All of us throw the word "paranoid" around quite generously without giving much thought to its definition in classic psychotherapy or its contemporary usages in colloquial speech. The word itself is quite elusive, effusive and even ebullient at times.
Paranoia is the irrational predisposition of a person to interpret the actions of others as calculatingly degrading, intimidating or menacing.
A paranoid manager or worker anticipates domination or harm by others, questions the loyalty or honesty of friends or co-workers, reads cryptic meanings into benign remarks or events, holds hard feelings or is unforgiving of insults or slights, fears speaking in confidence because the information may be used against him or her, and retorts quickly with resentment and retaliation to the slightest effrontery.
Nothing escapes paranoid persons. They are extraordinarily aware of their surroundings and of others' motives at all times. Their sensors, tirelessly scrutinizing the people and situations around them, notify them immediately of what is amiss. They have an almost exceptional type of hearing. They are immediately and uncannily aware of the mixed messages, the concealed motivations, and the faintest distortions of truth that dupe less gifted observers.
On the job, they are acutely aware of dominance and authority in their relationships. They will suspiciously watch for signs of disrespect and abuses of power. Paranoids are autonomous to the extreme and cautious and reserved in their work habits. Often, their envy of people in authority betrays itself in hostility. As a result, they are only able to sustain relationships with people they perceive as passive and docile.
However, they run the risk of misinterpreting the signs they perceive.
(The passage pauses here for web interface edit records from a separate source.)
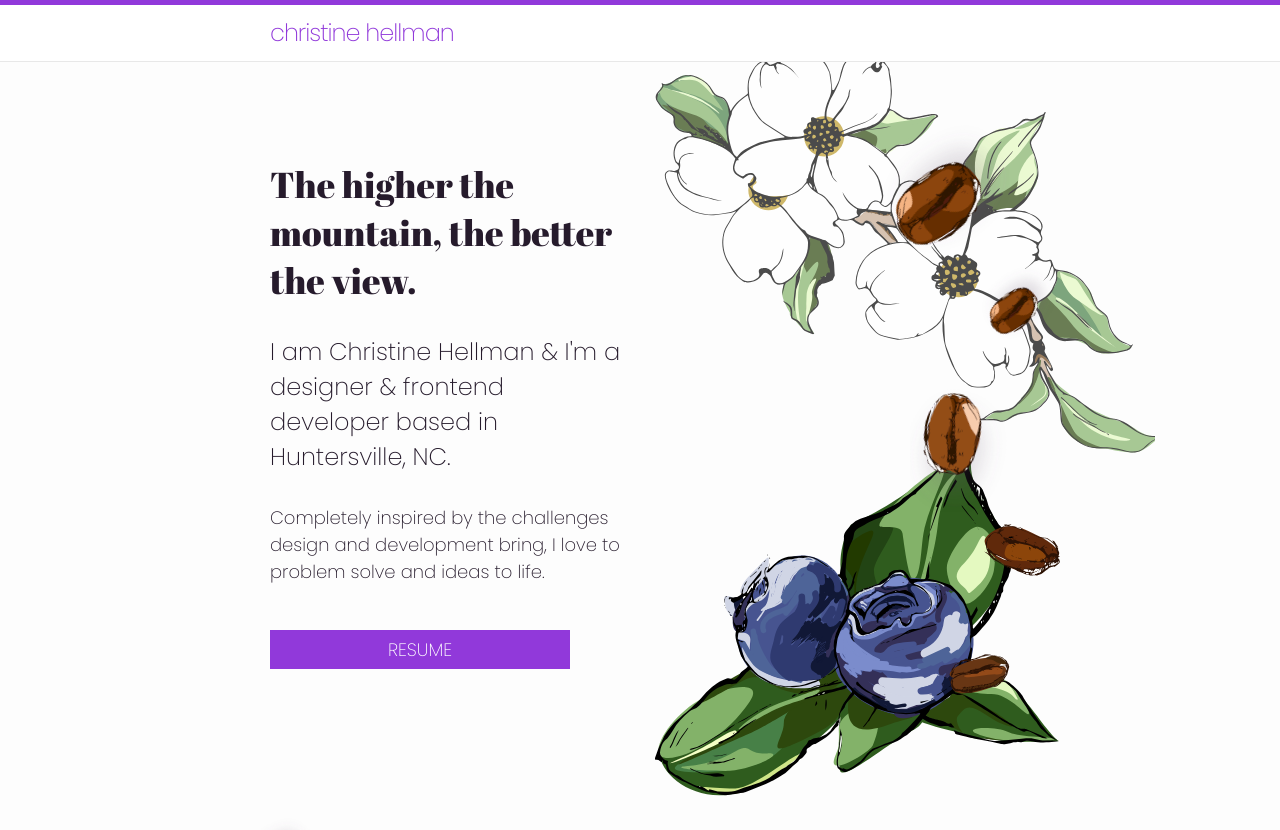
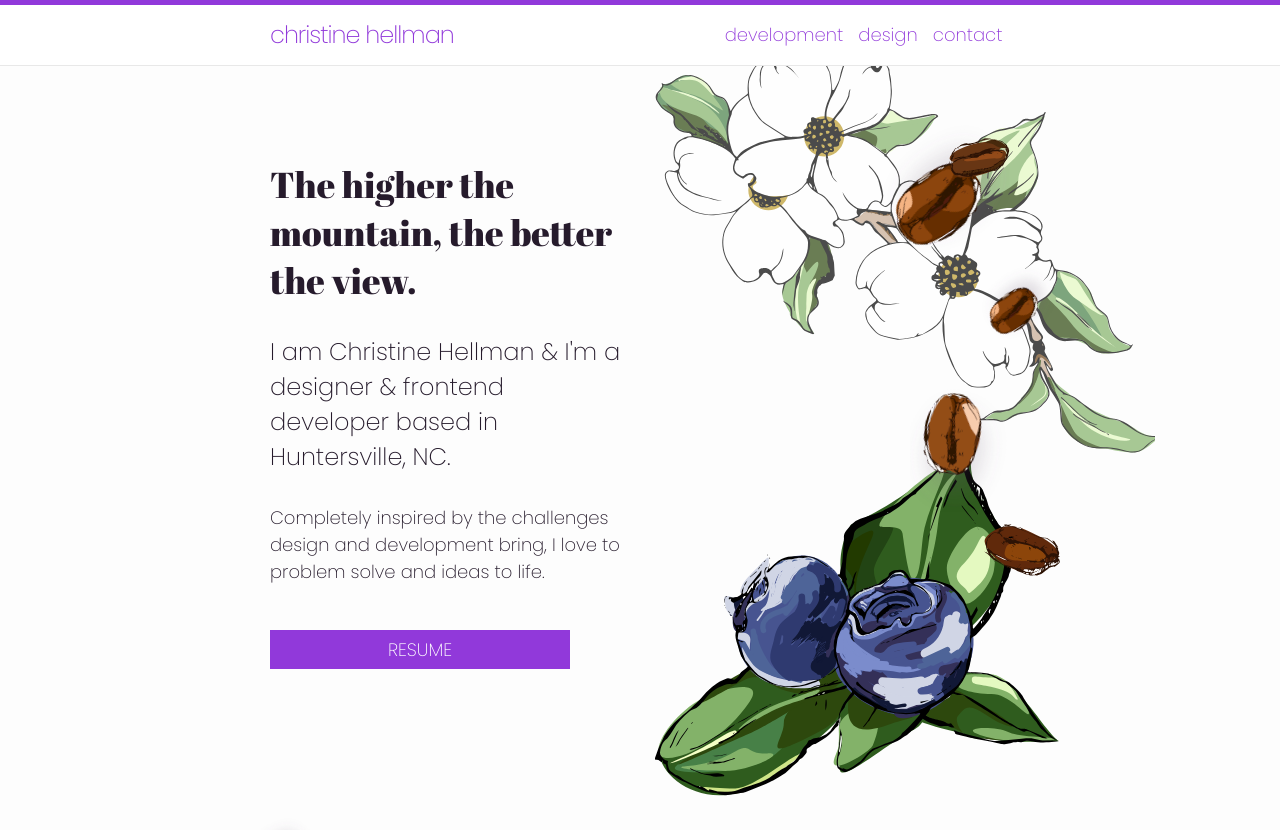
Before and after one commit to christinehellman/portfolio, a Jekyll site: the page built from index.md, in a window 1280 px wide and 1400 px high. Shown: the top 830 px of the window. Built offline with Jekyll 4.4.1, drawn with Linux system fonts in a browser that asks for light colours; some of the changed text lies outside the part shown; grey boxes are pictures that could not be loaded.

```diff
--- a/_includes/footer.html
+++ b/_includes/footer.html
@@ -77,14 +81,17 @@
         <h3 class="header">christine hellman</h3>
         <p>Front End Developer and Digital Designer based in Huntersville, NC.</p>
       </div>
-        <div class="footer-right">
+        <div class="footer-right" id="contact">
           <p>Like what you see? Get in touch!
           <a href="&#109;&#97;&#105;&#108;&#116;&#111;&#58;%68%65%6C%6C%6F%40%63%68%72%69%73%74%69%6E%65%68%65%6C%6C%6D%61%6E%2E%63%6F%6D">
             <button class="btn-primary">Contact Me</button>
           </a>
         </div>
       </div>
-      <p class="colophon">This serverless site was made with love by me – using <a href="" class="page-link" target="_blank">Jekyll</a>, <a href="https://gulpjs.com/" class="page-link" target="_blank">Gulp</a>, <a href="https://www.netlify.com/" class="page-link" target="_blank">Netlify</a>, & <a href="https://cloudinary.com/" class="page-link" target="_blank">Cloudinary</a></p>
+      <p class="colophon">This serverless site was made with love using <a href="" class="page-link" target="_blank">Jekyll</a>, <a href="https://gulpjs.com/" class="page-link" target="_blank">Gulp</a>, <a href="https://www.netlify.com/" class="page-link" target="_blank">Netlify</a>, & <a href="https://cloudinary.com/" class="page-link" target="_blank">Cloudinary</a></p>
     </div>
   </section>
 </footer>
+
+<script type="text/javascript" src="/assets/js/rellax.js"></script>
+<script type="text/javascript" src="/assets/js/script.js"></script>
--- a/_includes/header.html
+++ b/_includes/header.html
@@ -1,5 +1,6 @@
 <header class="site-header" role="banner">
   <div class="wrapper">
     <a class="site-title" rel="author" href="/">Christine Hellman</a>
+    {% include navigation.html %}
   </div>
 </header>
--- /dev/null
+++ b/_includes/navigation.html
@@ -0,0 +1,16 @@
+<nav class="navbar">
+  <span class="navbar-toggle" id="js-navbar-toggle">
+    &#9776;
+  </span>
+  <ul class="main-nav" id="js-menu">
+    <li>
+      <a href="/development/" target="_self" class="page-link">development</a>
+    </li>
+    <li>
+      <a href="/design/" target="_self" class="page-link">design</a>
+    </li>
+    <li>
+      <a href="#contact" target="_self" class="page-link">contact</a>
+    </li>
+  </ul>
+</nav>
--- a/_layouts/case-studies-layout.html
+++ b/_layouts/case-studies-layout.html
@@ -47,7 +47,7 @@
                   <h2 class="header">Father's House Ghana</h2>
                   <div class="intro-content">
                     <p>Father’s House Ghana, a non-profit that provides community services and a shelter for rescued child slaves, uses the shopping cart to sell shea butter products to raise funds for their safe haven.</p>
-                    <a href="https://fathershouseghana.org/" target="_blank" class="page-link">view site</a>
+                    <a href="https://fathershouseghana.org/" target="_blank" rel="noopener noreferrer" class="page-link">view site</a>
                   </div>
                 </div>
               </div>
@@ -87,7 +87,7 @@
 
           </section>
           <div class="back-home">
-            <a href="https://www.christinehellman.com" target="_self"><button class="btn-primary">return home</button></a>
+            <a href="/" target="_self"><button class="btn-primary">return home</button></a>
           </div>
         </div>
         </article>
--- a/_layouts/home.html
+++ b/_layouts/home.html
@@ -14,7 +14,7 @@
                 <blockquote class="intro-hero-quote">The higher the mountain, the better the view.</blockquote>
                 <h1 class="intro-hero-header">I am Christine Hellman & I'm a designer & frontend developer based in Huntersville, NC.</h1>
                 <p>Completely inspired by the challenges design and development bring, I love to problem solve and ideas to life. </p>
-                <a href="https://res.cloudinary.com/dddf3iwqv/image/upload/v1547566936/chellman-resume-2019.pdf" target="_blank">
+                <a href="https://res.cloudinary.com/dddf3iwqv/image/upload/v1554927364/resume-2019-print.pdf" target="_blank" rel="noopener noreferrer">
                   <button class="btn-primary">resume</button>
                 </a>
               </div>
@@ -108,7 +108,7 @@
                 {% include coffeebeans/coffee-bean-5.html file="coffee-bean-5.svg"  alt="coffee bean" %}
               </div>
             </div>
-            <a href="/all-work/" target="_self">
+            <a href="/design/" target="_self">
               <div class="hp-mockup">
                 <img src="https://res.cloudinary.com/dddf3iwqv/image/upload/v1535542159/all-work.png" alt="Email preview of additional design work">
               </div>
@@ -120,7 +120,7 @@
               </header>
               <div class="intro-content">
                 <p>The rest of my design, development, and creative works.</p>
-                <a href="/all-work/" target="_self" class="page-link"><span><span>see more</span></span></a>
+                <a href="/design/" target="_self" class="page-link"><span><span>see more</span></span></a>
               </div>
             </div>
           </article>
@@ -143,5 +139,6 @@ var rellax = new Rellax('.rellax', {
         horizontal: false
       });
     </script>
+
   </body>
 </html>
--- a/_sass/main.scss
+++ b/_sass/main.scss
@@ -219,11 +219,71 @@ blockquote > :last-child {
 //------------------------------------------
 
 //  s04.01 Navbar
+.main-nav {
+  list-style-type: none;
+  display: none;
+  &.active {
+    display: block;
+    position: absolute;
+    width: 100%;
+    left: 0;
+    right: 0;
+    background: $bg-one;
+  }
+}
+
+.main-nav li {
+  text-align: center;
+  margin: 15px auto;
+}
+
+.navbar-toggle {
+  position: absolute;
+  top: 10px;
+  right: 20px;
+  cursor: pointer;
+  color: $brand-primary;
+  font-size: 24px;
+
+}
+
+
+@media screen and (min-width: 768px) {
+  .navbar {
+    float: right;
+    line-height: 60px;
+  }
+
+  .main-nav {
+    display: flex;
+    flex-direction: row;
+    justify-content: flex-end;
+    &.active{
+      display: flex;
+      flex-direction: row;
+      justify-content: flex-end;
+      position: relative;
+      background:none;
+    }
+  }
+
+  .main-nav li {
+
+      margin: 0 calc(#{$line-height-unit} / 2);
+
+  }
+
+
+
+  .navbar-toggle {
+    display: none;
+  }
+}
 
 .site-header {
   border-top: 5px solid $brand-primary;
   border-bottom: 1px solid #e8e8e8;
-  min-height: 55.95px;
+  height: 60px;
   position: fixed;
   width: 100%;
   background: #fff;
@@ -232,7 +292,7 @@ blockquote > :last-child {
 
 .site-title {
   @include rem('font-size', $heading-two-size);
-  line-height: 55.95px;
+  line-height: 60px;
   letter-spacing: -1px;
   margin-bottom: 0;
   text-align: left;
@@ -355,7 +415,7 @@ button {
   }
   &:hover,
   &:active,
-  &:focus {
+  &:focus, &.active {
     color: $brand-secondary;
     text-decoration: none;
     &:after {
@@ -510,7 +570,7 @@ div[class^='coffee-bean'] {
 }
 
 .coffee-bean-5 {
-  @include rem('top', 600px);
+  @include rem('top', 0px);
 }
 
 .projects {
@@ -587,7 +647,7 @@ div[class^='coffee-bean'] {
 // Internal page set up // gallery-category
 
 .gallery {
-  @include rem('padding-bottom', $global-padding-vertical)
+  @include rem('padding-bottom', $global-padding-vertical);
     /* Grid Fallback is this still needed?*/ @include flex;
   -ms-flex-wrap: wrap;
   flex-wrap: wrap;
--- /dev/null
+++ b/assets/js/script.js
@@ -0,0 +1,45 @@
+'use strict';
+
+let mainNav = document.getElementById("js-menu");
+let navBarToggle = document.getElementById("js-navbar-toggle");
+
+navBarToggle.addEventListener("click", function() {
+  mainNav.classList.toggle("active");
+});
+
+
+let addClass = () => {
+  let nav = document.querySelectorAll('.main-nav a');
+  let current = window.location.pathname;
+  nav.forEach(function(elem) {
+    let link = elem.getAttribute('href');
+    link === current ? elem.classList.add('active') : elem.classList.remove('active');
+  })
+}
+window.onload = addClass();
+
+function anchorLinkHandler(e) {
+  const distanceToTop = el => Math.floor(el.getBoundingClientRect().top);
+
+  e.preventDefault();
+  const targetID = this.getAttribute("href");
+  const targetAnchor = document.querySelector(targetID);
+  if (!targetAnchor) return;
+  const originalTop = distanceToTop(targetAnchor);
+
+  window.scrollBy({ top: originalTop, left: 0, behavior: "smooth" });
+
+  const checkIfDone = setInterval(function() {
+      const atBottom = window.innerHeight + window.pageYOffset >= document.body.offsetHeight - 2;
+      if (distanceToTop(targetAnchor) === 0 || atBottom) {
+          targetAnchor.tabIndex = "-1";
+          targetAnchor.focus();
+          window.history.pushState("", "", targetID);
+          clearInterval(checkIfDone);
+      }
+  }, 100);
+}
+
+const linksToAnchors = document.querySelectorAll('a[href^="#"]');
+
+linksToAnchors.forEach(each => (each.onclick = anchorLinkHandler));
--- a/assets/main.css
+++ b/assets/main.css
@@ -217,10 +217,52 @@ blockquote > :last-child {
   font-size: 24px;
   font-size: 2.4rem; }
 
+.main-nav {
+  list-style-type: none;
+  display: none; }
+  .main-nav.active {
+    display: block;
+    position: absolute;
+    width: 100%;
+    left: 0;
+    right: 0;
+    background: #fffdfb; }
+
+.main-nav li {
+  text-align: center;
+  margin: 15px auto; }
+
+.navbar-toggle {
+  position: absolute;
+  top: 10px;
+  right: 20px;
+  cursor: pointer;
+  color: #9139da;
+  font-size: 24px; }
+
+@media screen and (min-width: 768px) {
+  .navbar {
+    float: right;
+    line-height: 60px; }
+  .main-nav {
+    display: flex;
+    flex-direction: row;
+    justify-content: flex-end; }
+    .main-nav.active {
+      display: flex;
+      flex-direction: row;
+      justify-content: flex-end;
+      position: relative;
+      background: none; }
+  .main-nav li {
+    margin: 0 calc(15px / 2); }
+  .navbar-toggle {
+    display: none; } }
+
 .site-header {
   border-top: 5px solid #9139da;
   border-bottom: 1px solid #e8e8e8;
-  min-height: 55.95px;
+  height: 60px;
   position: fixed;
   width: 100%;
   background: #fff;
@@ -229,7 +271,7 @@ blockquote > :last-child {
 .site-title {
   font-size: 24px;
   font-size: 2.4rem;
-  line-height: 55.95px;
+  line-height: 60px;
   letter-spacing: -1px;
   margin-bottom: 0;
   text-align: left; }
@@ -358,22 +400,26 @@ button {
     -o-transition: all ease 0.2s;
     -webkit-transition: all ease 0.2s;
     transition: all ease 0.2s; }
-  .site-link:hover, .site-link:active, .site-link:focus,
+  .site-link:hover, .site-link:active, .site-link:focus, .site-link.active,
   .page-link:hover,
   .page-link:active,
   .page-link:focus,
+  .page-link.active,
   .site-title:hover,
   .site-title:active,
-  .site-title:focus {
+  .site-title:focus,
+  .site-title.active {
     color: #c46bef;
     text-decoration: none; }
-    .site-link:hover:after, .site-link:active:after, .site-link:focus:after,
+    .site-link:hover:after, .site-link:active:after, .site-link:focus:after, .site-link.active:after,
     .page-link:hover:after,
     .page-link:active:after,
     .page-link:focus:after,
+    .page-link.active:after,
     .site-title:hover:after,
     .site-title:active:after,
-    .site-title:focus:after {
+    .site-title:focus:after,
+    .site-title.active:after {
       content: '';
       position: absolute;
       left: 0;
@@ -512,8 +558,8 @@ div[class^='coffee-bean'] {
   right: -5rem; }
 
 .coffee-bean-5 {
-  top: 600px;
-  top: 60rem; }
+  top: 0px;
+  top: 0rem; }
 
 .projects .coffee-bean-2 {
   top: -15px;
```
Also changed, not shown: other parts of _includes/footer.html (+7 -3 lines), other parts of _layouts/home.html (+1 -5 lines), _layouts/design-layout.html (added, +149 -0 lines), _layouts/development-layout.html (added, +73 -0 lines), _layouts/gallery.html (deleted, +0 -178 lines), all-work.md (deleted, +0 -7 lines), assets/js/modal.js (added, +26 -0 lines), design.md (added, +5 -0 lines), development.md (added, +5 -0 lines), assets/js/rellax.js (renamed from assets/rellax.js), 2 other files. Lines whose indentation alone changed are shown as unchanged.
And as their paranoia expands, suspicion distresses and undermines their relationships with co-workers. They begin to exaggerate others' human shortcomings and assume that others are looking at them as attentively as they are observing other people.
Paranoids are never wrong. But ironically, they really feel so guilty, at fault, feeble, pathetic, disreputable and weighed down by inappropriate impulses that they have to project all their negative thoughts about themselves onto other people in order to shield their brittle self-respect. They notice the most insignificant imperfection in others and disdain them for it, because they feel so fragile themselves.
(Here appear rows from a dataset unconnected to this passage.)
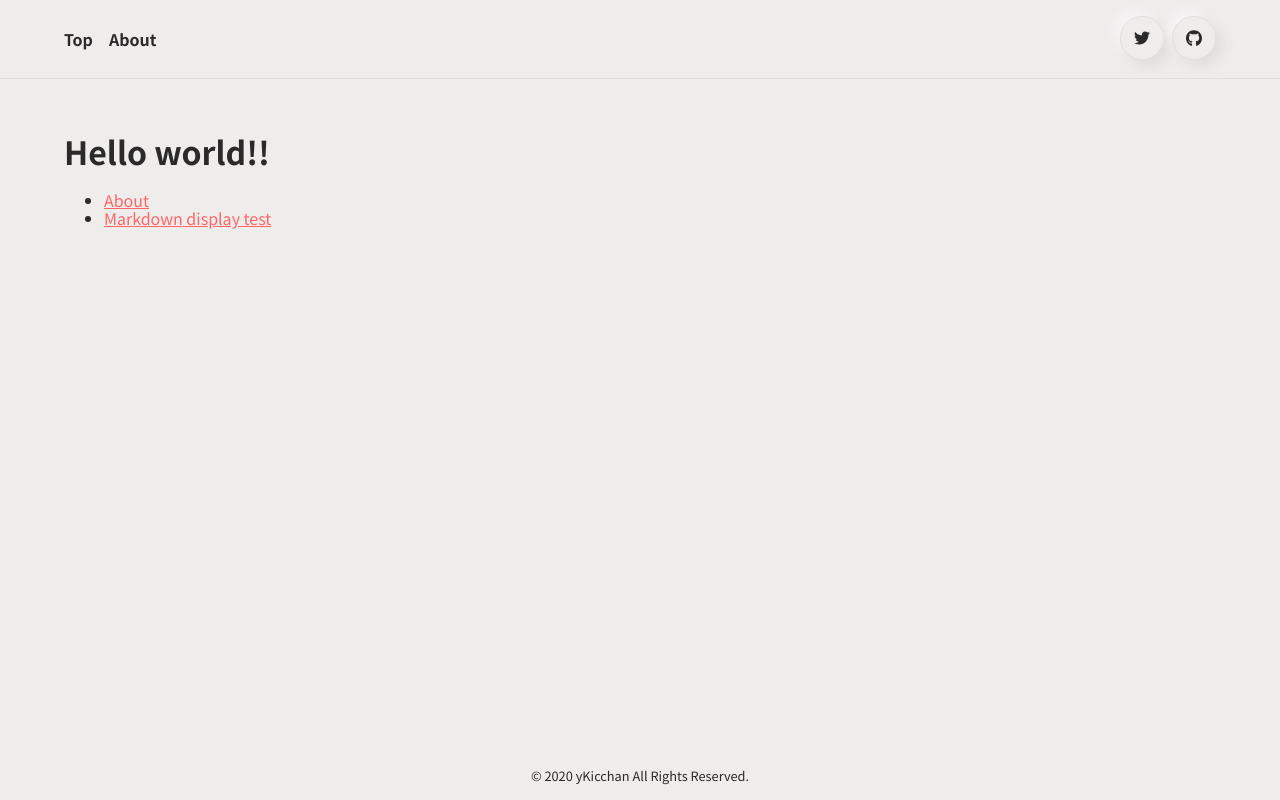
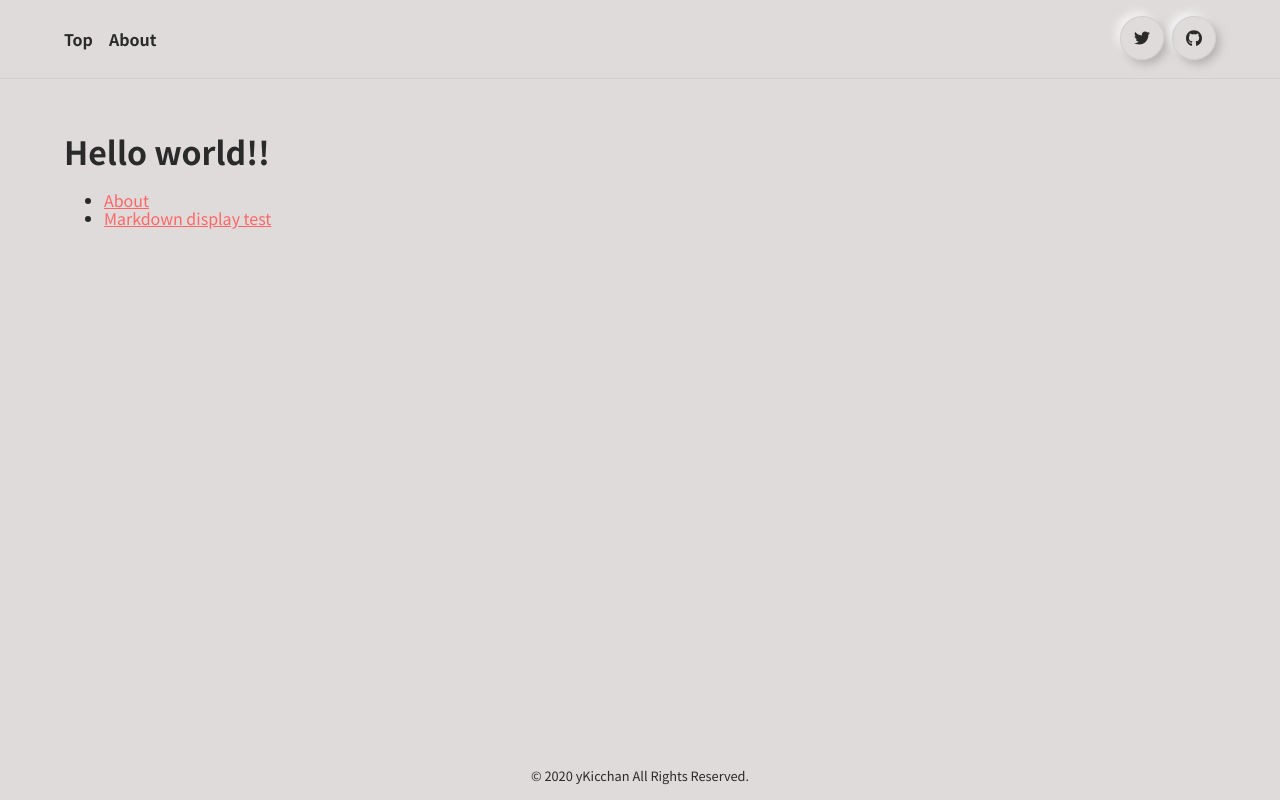
Before and after one commit to yKicchan/BLOG, a Next.js app: page / in a window 1280 px wide. Built offline with nearby package versions, Linux system fonts and the light colour scheme.

Commit message:
fix: Neumorphismレシピ調整

```diff
--- a/src/styles/variables.css
+++ b/src/styles/variables.css
@@ -1,10 +1,10 @@
 :root {
   --color: #2A2A2A;
-  --bg-color: #EFECEC;
+  --bg-color: #DFDBDB;
   --box-border-color: rgba(255, 255, 255, .2);
-  --separator-color: #E0E0E0;
-  --shadow: 6px 6px 12px rgba(209, 205, 199, .5), -6px -6px 12px rgba(255, 255, 255, .5);
-  --shadow-inset: inset 3px 3px 5px rgba(209, 205, 199, .5), inset -3px -3px 7px rgba(255, 255, 255, .5);
+  --separator-color: #D0D0D0;
+  --shadow: 4px 4px 8px rgba(165, 160, 160, 0.7), -4px -4px 8px rgba(255, 255, 255, .7);
+  --shadow-inset: inset 3px 3px 5px rgba(209, 205, 199, .7), inset -3px -3px 7px rgba(255, 255, 255, .7);
 }
 
 @media (prefers-color-scheme: dark) {
@@ -13,7 +13,7 @@
     --bg-color: #2A2A2A;
     --box-border-color: rgba(17, 17, 17, .2);
     --separator-color: #333;
-    --shadow: 6px 6px 10px rgba(17, 17, 17, .5), -6px -6px 10px rgba(51, 51, 51, .5);
-    --shadow-inset: inset 3px 3px 5px rgba(17, 17, 17, .5), inset -2px -2px 7px rgba(51, 51, 51, .5);
+    --shadow: 4px 4px 8px rgba(17, 17, 17, .7), -4px -4px 8px rgba(70, 70, 70, 0.7);
+    --shadow-inset: inset 3px 3px 5px rgba(17, 17, 17, .7), inset -3px -3px 7px rgba(51, 51, 51, .7);
   }
 }
```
As a manager, you must be aware that any criticism you express will offend this person unbearably, and you will find yourself among the inventory of people who have wounded them. Maintain a cordial distance. Don't try to talk them out of any suspicions, or you will be on the list of traitors.